We now turn to a widely known specific ritual directly related to maternal and child health.

3.2.1 Chhati

Chhati is a special ritual involving several components and precise formulaic instructions (as many rituals do) as well as many unique variations. Chhati comes on the sixth day after childbirth, but certain elements of it apply to the full six-day period between birth and the special ceremony on the sixth day.

While there are many variations, some common features of Chhathi in Bihar, as described by FGD participants, include:

  • Appeals to supernatural agents for protection and blessings
  • Blessings or behaviors concerned with the child’s future and its transition to world of the living
  • The newborn should will often touch a pen and/or sheet of paper so the child will be intelligent and have a bright future
  • A ritual bath of both mother and child
  • The mother receives new clothing and the child is wrapped in a cloth and rolled on the floor
  • Mothers receive special and diverse foods during Chhathi, but some variations place food restrictions on the mother between birth and the sixth day after birth8
  • The child is kept in the mother’s lap so that she is able to touch her lips to the child’s mouth after she has eaten so the baby tastes the food. The idea behind this is that the child will never experience hungry in life
  • Black thread is worn by the baby around the waist or wrist to help strengthen and increase the lifespan of the child9
  • Kohl is applied around the eyes of the baby to increase beauty, intelligence, and to protect the child from evil eye

Overall, Chhathi contains actions that are meant to keep the child safe, avoid dangers, and ensure a successful future. It also has some implications for the mother’s early postpartum diet.

The content of Chhathi and its timing immediately make it highly relevant to Project RISE both as an example of perinatal ritual and as an opportunity space to consider in the design phase of the project.


Dundes, Alan, ed. 1981. The Evil Eye : A Folklore Casebook. First Edition. New York: Garland Publishing.
Legare, Cristine H., Santosh Akhauri, Indrajit Chaudhuri, Faiz A. Hashmi, Tracy Johnson, Emily E. Little, Hannah G. Lunkenheimer, et al. 2020. “Perinatal Risk and the Cultural Ecology of Health in Bihar, India.” Philosophical Transactions of the Royal Society B: Biological Sciences 375 (1805): 20190433. https://doi.org/10.1098/rstb.2019.0433.
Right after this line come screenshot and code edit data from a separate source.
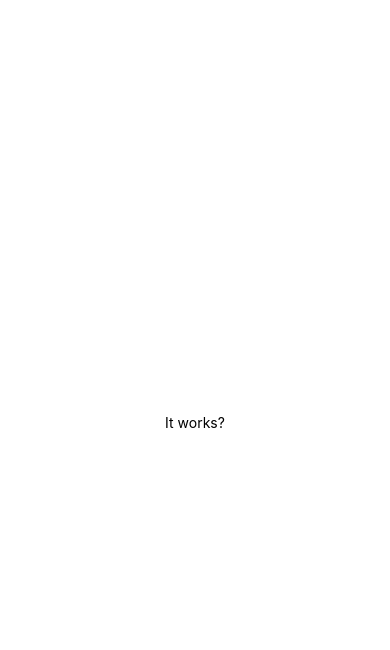
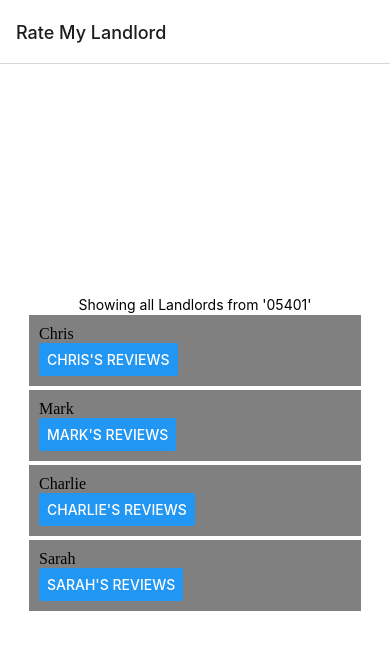
Before and after one commit to Rate-My-Landlord/Rate-My-Landlord, a React Native app in the folder Frontend-ReactNative/: screen / in a window 390 px wide. Shown: the top 650 px of the page. Built offline with nearby package versions, Linux system fonts and the light colour scheme.

Commit message:
Start to the Home Page - Added Scaleable widget for landlords that can be pulled from the database. ---> Still a WIP.

```diff
--- a/Frontend-ReactNative/App.tsx
+++ b/Frontend-ReactNative/App.tsx
@@ -1,18 +1,90 @@
+/*
+  Author: Hayden Stegman
+*/
+
 import { StatusBar } from 'expo-status-bar';
 import React from 'react';
-import { StyleSheet, Text, View } from 'react-native';
+import { StyleSheet, Button, Text, View } from 'react-native';
 import { NavigationContainer } from '@react-navigation/native';
+import { createNativeStackNavigator } from '@react-navigation/native-stack';
 
+const Stack = createNativeStackNavigator();
+
+//
 export default function App() {
   return (
     <NavigationContainer>
-      <View style={styles.container}>
-        <Text>It works?</Text>
-        <StatusBar style="auto" />
-      </View>
+      <Stack.Navigator initialRouteName="Home">
+        <Stack.Screen
+          name="Home"
+          component={HomeScreen}
+          options={{ title: 'Rate My Landlord' }}
+        />
+        <Stack.Screen
+          name="LandlordPage"
+          component={LandlordPageScreen}
+        />
+      </Stack.Navigator>
     </NavigationContainer>
   );
 }
+
+/*
+  Home Screen
+*/
+const HomeScreen = ({ navigation }) => {
+  return (
+    <View style={styles.container}>
+
+      {/* Page Heading */}
+      <Text>Showing all Landlords from '05401'</Text>
+      <StatusBar style="auto" />
+
+      {/* List of Landlords */}
+      <LandlordWidget name='Chris'/>
+      <LandlordWidget name='Mark'/>
+      <LandlordWidget name='Charlie'/>
+      <LandlordWidget name='Sarah'/>
+    </View>
+  );
+};
+
+/*
+  Landlord Screen
+*/
+const LandlordPageScreen = ({ navigation }) => {
+  return (
+    <View style={styles.container}>
+      <Text>Landlord 1 Page</Text>
+      <StatusBar style="auto" />
+
+      <Button
+        title="Home"
+        onPress={() =>
+          navigation.navigate('Home')
+        }
+      />
+    </View>
+  );
+};
+
+{/*
+  Widget added to list for each landlord present in area.
+  Features:
+    - Name
+    - 1-5 Star Rating
+    - Button to go to landlord page
+*/}
+const LandlordWidget = ( props ) => {
+  return (
+    <view style={{ backgroundColor: 'grey', padding: 10, margin: 2, width: '80%'}}>
+      <text>{props.name}</text>
+      <Button
+        title={props.name + "'s Reviews"}
+      />
+    </view>
+  );
+};
 
 const styles = StyleSheet.create({
   container: {
```
Also changed, not shown: 1 other file (tests, documents, lock files or other folders).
  1. the ethnographic work (Chapter 4) captured a specific mention of this↩︎

  2. black thread was also mentioned as a means of warding off evil eye↩︎